Joseph Conrad and the Reader is the first book fully devoted to Conrad's relation to the reader, visual theory and authorship. This challenging study proposes new approaches to modern literary criticism and deftly examines the limits of deconstructionist theories, introducing groundbreaking newtheoretical concepts of reading and reception.
|Publisher:||Palgrave Macmillan UK|
|Product dimensions:||5.60(w) x 8.60(h) x 0.80(d)|
About the Author
AMAR ACHERAOU (PhD, Sorbonne Nouvelle) has published numerous articles on Joseph Conrad, modernist literatures, postmodernist thought, and postcolonial theories. He is the author of Rethinking Postcolonialism: Colonialist Discourse in Modern Literatures and the Legacy of Classical Writers and editor of Joseph Conrad and the Orient. He is currently completing a book entitled Demystifying Third Space Narratives: Hybridity in Postcolonial and Globalization Discourses.

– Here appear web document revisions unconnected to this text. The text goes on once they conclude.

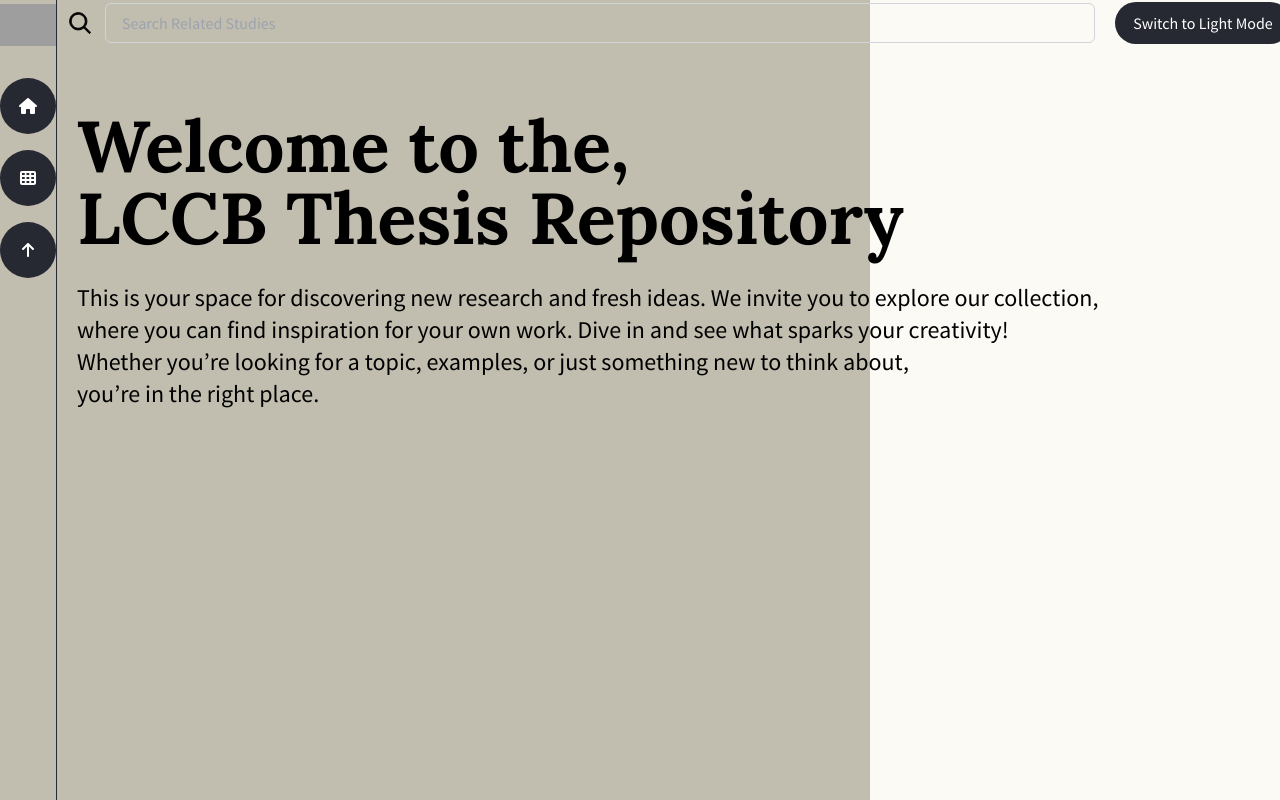
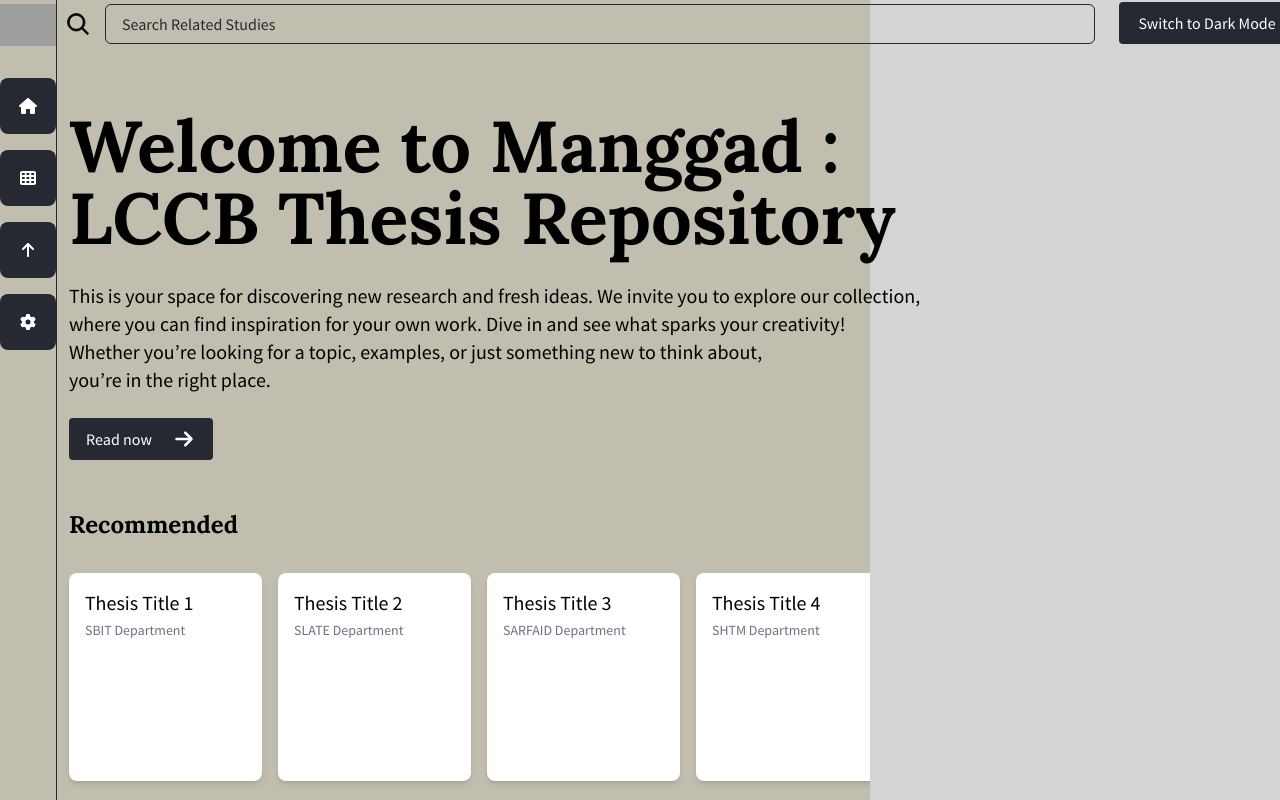
Before and after one commit to vnmw7/manggad-thesis-repo, a Next.js app in the folder frontend/: page / in a window 1280 px wide. Shown: the top 800 px of the page. Built offline with nearby package versions, Linux system fonts and the light colour scheme; grey boxes are pictures that could not be loaded.

Commit message:
nag add carousel + other

```diff
--- /dev/null
+++ b/frontend/app/components/Carousel.tsx
@@ -0,0 +1,134 @@
+import React, { useEffect, useRef, useState } from 'react';
+
+interface Item {
+  id: number;
+  title: string;
+  label: string; // Added label property
+}
+
+const Carousel: React.FC = () => {
+  const items: Item[] = [
+    { id: 1, title: "Thesis Title 1", label: "SBIT Department" },
+    { id: 2, title: "Thesis Title 2", label: "SLATE Department" },
+    { id: 3, title: "Thesis Title 3", label: "SARFAID Department" },
+    { id: 4, title: "Thesis Title 4", label: "SHTM Department" },
+    { id: 5, title: "Thesis Title 5", label: "Label 5" },
+  ];
+
+  const carouselRef = useRef<HTMLDivElement | null>(null);
+  const [currentIndex, setCurrentIndex] = useState(0);
+  const [isDragging, setIsDragging] = useState(false);
+  const [startX, setStartX] = useState(0);
+  const [scrollLeft, setScrollLeft] = useState(0);
+
+  useEffect(() => {
+    const handleScroll = () => {
+      if (carouselRef.current) {
+        const scrollWidth = carouselRef.current.scrollWidth / items.length;
+        const newIndex = Math.round(carouselRef.current.scrollLeft / scrollWidth);
+        setCurrentIndex(newIndex);
+      }
+    };
+
+    const carousel = carouselRef.current;
+    if (carousel) {
+      carousel.addEventListener('scroll', handleScroll);
+    }
+
+    return () => {
+      if (carousel) {
+        carousel.removeEventListener('scroll', handleScroll);
+      }
+    };
+  }, [items.length]);
+
+  const handleMouseDown = (e: React.MouseEvent) => {
+    if (carouselRef.current) {
+      setIsDragging(true);
+      setStartX(e.pageX - carouselRef.current.offsetLeft);
+      setScrollLeft(carouselRef.current.scrollLeft);
+    }
+  };
+
+  const handleMouseLeave = () => {
+    setIsDragging(false);
+  };
+
+  const handleMouseUp = () => {
+    setIsDragging(false);
+  };
+
+  const handleMouseMove = (e: React.MouseEvent) => {
+    if (!isDragging || !carouselRef.current) return;
+
+    const x = e.pageX - carouselRef.current.offsetLeft;
+    const walk = (x - startX) * 2; // Adjust the sensitivity
+    carouselRef.current.scrollLeft = scrollLeft - walk;
+  };
+
+  const handleTouchStart = (e: React.TouchEvent) => {
+    if (carouselRef.current) {
+      setIsDragging(true);
+      setStartX(e.touches[0].pageX - carouselRef.current.offsetLeft);
+      setScrollLeft(carouselRef.current.scrollLeft);
+    }
+  };
+
+  const handleTouchEnd = () => {
+    setIsDragging(false);
+  };
+
+  const handleTouchMove = (e: React.TouchEvent) => {
+    if (!isDragging || !carouselRef.current) return;
+
+    const x = e.touches[0].pageX - carouselRef.current.offsetLeft;
+    const walk = (x - startX) * 2; // Adjust the sensitivity
+    carouselRef.current.scrollLeft = scrollLeft - walk;
+  };
+
+  return (
+    <div className="relative overflow-hidden mt-3.5 ml-1" style={{ top: '495px' }}>
+      <h1 className="text-2xl font-bold text-center mb-4 ml-2" style={{ textAlign: 'left' }}>Recommended</h1>
+      <div
+        ref={carouselRef}
+        className="flex whitespace-nowrap py-4 transition-all duration-300"
+        style={{ display: 'flex' }}
+        onMouseDown={handleMouseDown}
+        onMouseLeave={handleMouseLeave}
+        onMouseUp={handleMouseUp}
+        onMouseMove={handleMouseMove}
+        onTouchStart={handleTouchStart}
+        onTouchEnd={handleTouchEnd}
+        onTouchMove={handleTouchMove}
+      >
+        {items.map(item => (
+          <div
+            key={item.id}
+            className="inline-block mx-2 p-4 h-52 bg-white shadow-md rounded-lg cursor-pointer"
+            style={{ minWidth: '193px', textAlign: 'left' }}
+          >
+            <h2 className="text-xl">{item.title}</h2>
+            <span className="text-sm text-gray-500">{item.label}</span> {/* Display label here */}
+          </div>
+        ))}
+      </div>
+      <div className="absolute top-0 flex justify-center" style={{ left: '953px' }}>
+        {items.map((_, index) => (
+          <div
+            key={index}
+            className={`w-2 h-2 mx-1 rounded-full ${currentIndex === index ? 'bg-blue-500' : 'bg-gray-300'}`}
+            onClick={() => {
+              const newScrollLeft = (index + 1) * (carouselRef.current?.scrollWidth || 0) / items.length;
+              if (carouselRef.current) {
+                carouselRef.current.scrollLeft = newScrollLeft;
+              }
+              setCurrentIndex(index);
+            }}
+          />
+        ))}
+      </div>
+    </div>
+  );
+};
+
+export default Carousel;
--- a/frontend/app/components/Header.tsx
+++ b/frontend/app/components/Header.tsx
@@ -7,8 +7,7 @@ const Header = () => {
 
     return (
         <div className="flex">
-            {}
-            <div className="flex items-center w-[1070px]">
+            <div className="flex items-end w-[1070px]"> {/* Changed to items-end */}
                 <div className="relative">
                     <SearchIcon
                         style={{
@@ -17,25 +16,22 @@ const Header = () => {
                             width: '26px',
                             height: '26px',
                             position: 'absolute',
-                            left: '10px',
+                            left: '8px',
                             top: '50%',
                             transform: 'translateY(-50%)'
                         }}
                     />
                     <input
-    type="text"
-    placeholder="Search Related Studies"
-    className="pl-12 h-10 ml-12 text-base border border-gray-300 rounded-lg bg-gray-100 focus:border-[#262832] focus:outline-none transition-colors"
-    style={{ width: '990px' }}
-/>
-
+                        type="text"
+                        placeholder="Search Related Studies"
+                        className="pl-12 h-10 ml-12 text-base border border-[#262832] rounded-lg bg-gray-100 transition-colors placeholder:text-[#262832] focus:outline-none"
+                        style={{ width: '990px', color: '#262832', borderColor: '#262832' }}
+                    />
                 </div>
             </div>
-            {}
             <div className="flex grow items-center">
                 <div className="w-44"><ThemeSwitch /></div>
-                <div className="w-44"><button className='ml-1' onClick={() => router.push("/auth")}> Admin </button></div>
-
+                <div className="w-44"><button className='-ml-0 rounded'onClick={() => router.push("/auth")}> Admin </button></div>
             </div>
         </div>
     );
--- a/frontend/app/components/Navigation.tsx
+++ b/frontend/app/components/Navigation.tsx
@@ -1,29 +1,30 @@
 import Image from "next/image";
 import { FontAwesomeIcon } from '@fortawesome/react-fontawesome';
-import { faHome, faTh, faArrowUp } from '@fortawesome/free-solid-svg-icons';
+import { faHome, faTh, faArrowUp, faCog } from '@fortawesome/free-solid-svg-icons';
 
 const Navigation = () => {
     return (
         <div className="bg-[#C1BEAF] w-20 h-screen border-r border-r-[#262832] border-transparent flex flex-col relative">
             {/* Logo Container */}
-            <div className="mb-4 flex justify-center mt-1"> {/* Use negative margin to adjust logo position */}
+            <div className="mb-4 flex justify-center mt-1">
                 <Image
                     src="/lccb.png"
                     alt="Logo"
-                    width={400} // Adjust width here for responsiveness
-                    height={400} // Adjust height here for responsiveness
+                    width={400}
+                    height={400}
                     className="object-contain max-w-full"
                 />
             </div>
             {/* Navigation Items */}
-            <ul className="flex flex-col items-center mt-4 space-y-4"> {/* Adjust mt to ensure items are spaced correctly */}
+            <ul className="flex flex-col items-center mt-4 space-y-4">
                 {[
                     { icon: faHome, label: "Home" },
                     { icon: faTh, label: "Categories" },
-                    { icon: faArrowUp, label: "Updates" }
+                    { icon: faArrowUp, label: "Updates" },
+                    { icon: faCog, label: "Settings" } // New settings item added here
                 ].map((item, index) => (
                     <li key={index} className="relative">
-                        <div className="w-14 h-14 bg-[#262832] rounded-full flex items-center justify-center transition-colors duration-300 hover:bg-blue-500 hover:cursor-pointer">
+                        <div className="w-14 h-14 bg-[#262832] rounded-lg flex items-center justify-center transition-colors duration-300 hover:bg-blue-500 hover:cursor-pointer">
                             <FontAwesomeIcon icon={item.icon} className="text-white" />
                         </div>
                     </li>
--- a/frontend/app/components/theme/ThemeSwitch.tsx
+++ b/frontend/app/components/theme/ThemeSwitch.tsx
@@ -23,11 +23,11 @@ export default function ThemeSwitch() {
   )
 
   if (resolvedTheme === 'dark') { // para mag switch ang theme pati ang button
-    return <button className="bg-[#262832] -ml-3" onClick={() => setTheme('light')}> Switch to Light Mode </button>
+    return <button className="bg-[#262832] -ml-2 rounded" onClick={() => setTheme('light')}> Switch to Light Mode </button>
   }
 
   if (resolvedTheme === 'light') { // para mag switch ang theme pati ang button
-    return <button className="bg-[#262832] -ml-3" onClick={() => setTheme('dark')}> Switch to Light Mode </button>
+    return <button className="bg-[#262832] -ml-2 rounded" onClick={() => setTheme('dark')}> Switch to Dark Mode </button>
   }
 
   // source: https://www.davegray.codes/posts/light-dark-mode-nextjs-app-router-tailwind
--- a/frontend/app/page.tsx
+++ b/frontend/app/page.tsx
@@ -2,29 +2,40 @@
 
 import Navigation from "./components/Navigation";
 import Header from "./components/Header";
+import { FontAwesomeIcon } from '@fortawesome/react-fontawesome';
+import { faArrowRight } from '@fortawesome/free-solid-svg-icons'; // Import the diagonal arrow icon
+import Carousel from "../app/components/Carousel"; // Import your Carousel component
 
 export default function HomePage() {
 	return (
-		<div className="flex relative"> {/* Make the parent relative for absolute positioning */}
+		<div className="flex relative">
 			<Navigation />
-			<div className="grow h-[100vh] flex relative"> {/* Use relative positioning here as well */}
-				<div className="absolute inset-0 flex"> {/* Background wrapper */}
-					<div className="w-4/6 bg-[#C1BEAF]" /> {/* Left half with green background */}
-					<div className="w-1/2 bg-[#FBFAF5]" /> {/* Right half with blue background */}
+			<div className="grow h-[100vh] flex relative">
+				<div className="absolute inset-0 flex">
+					<div className="w-4/6 bg-[#C1BEAF] overflow-hidden relative"> {/* Make left side scrollable */}
+						<Carousel /> {/* Your carousel component */}
+					</div>
+					<div className="w-1/2 bg-[#d4d4d4]" />
 				</div>
-				<div className="w-full flex flex-col z-10"> {/* Content container on top */}
+				<div className="w-full flex flex-col z-10">
 					<Header />
-					<div className="ml-5 mt-16"> {/* Added margin for positioning */}
+					<div className="ml-3 mt-16">
 						<h1 className="text-7xl text-left break-words">
-							Welcome to the, <br />
+							Welcome to Manggad :<br />
 							LCCB Thesis Repository
 						</h1>
-						<p className="text-2xl text-left mt-7 break-words">
+						<p className="text-xl text-left mt-7 break-words">
 							This is your space for discovering new research and fresh ideas. We invite you to explore our collection, <br />
 							where you can find inspiration for your own work. Dive in and see what sparks your creativity! <br />
 							Whether you’re looking for a topic, examples, or just something new to think about, <br />
 							you’re in the right place.
 						</p>
+						<div className="w-36 mt-6">
+							<button className="flex items-center transition-colors duration-300 hover:bg-blue-500 px-4 py-2 rounded">
+								Read now
+								<FontAwesomeIcon icon={faArrowRight} className="ml-5 w-6 h-5" />
+							</button>
+						</div>
 					</div>
 				</div>
 			</div>
--- a/frontend/package.json
+++ b/frontend/package.json
@@ -9,6 +9,7 @@
     "lint": "next lint"
   },
   "dependencies": {
+    "framer-motion": "^11.9.0",
     "next": "14.2.11",
     "next-themes": "^0.3.0",
     "react": "^18",
```
Also changed, not shown: 1 other file (tests, documents, lock files or other folders).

Table of ContentsList of Abbreviations Acknowledgements Introduction PART I: THEORETICAL PERSPECTIVES Conrad's Conception of Authorship: Probing the Implications and Limits of the Death-of-the-author Theory PART II: RECEPTION THEORY: READING AS A CULTURAL AND IDEOLOGICAL CONSTRUCT Polish Responses: Art and the Ethics of Collectivity British Reception: Englishness and the Act of Reading PART III:AESTHETIC RAMIFICATIONS, NARRATIVE ENTANGLEMENTS& FICTIONAL READERS Conrad's Visual Aesthetics: Classical and Modern Connections A Cartography of Conrad's Fictional Readers: Reading Hierarchy in Lord Jim , 'Heart of Darkness' , Nostromo and Victory Narrative Solidarity and Competition for Truth and Signification Conrad and the Construction of the Reader: Tension between Democratic Vision and Aristocratic Leaning Narrative Self-Consciousness and the Act of Reading: Examining Under Western Eyes through the Lens of Fielding's, Sterne's and Diderot's Poetics Conclusion Notes Works Cited Index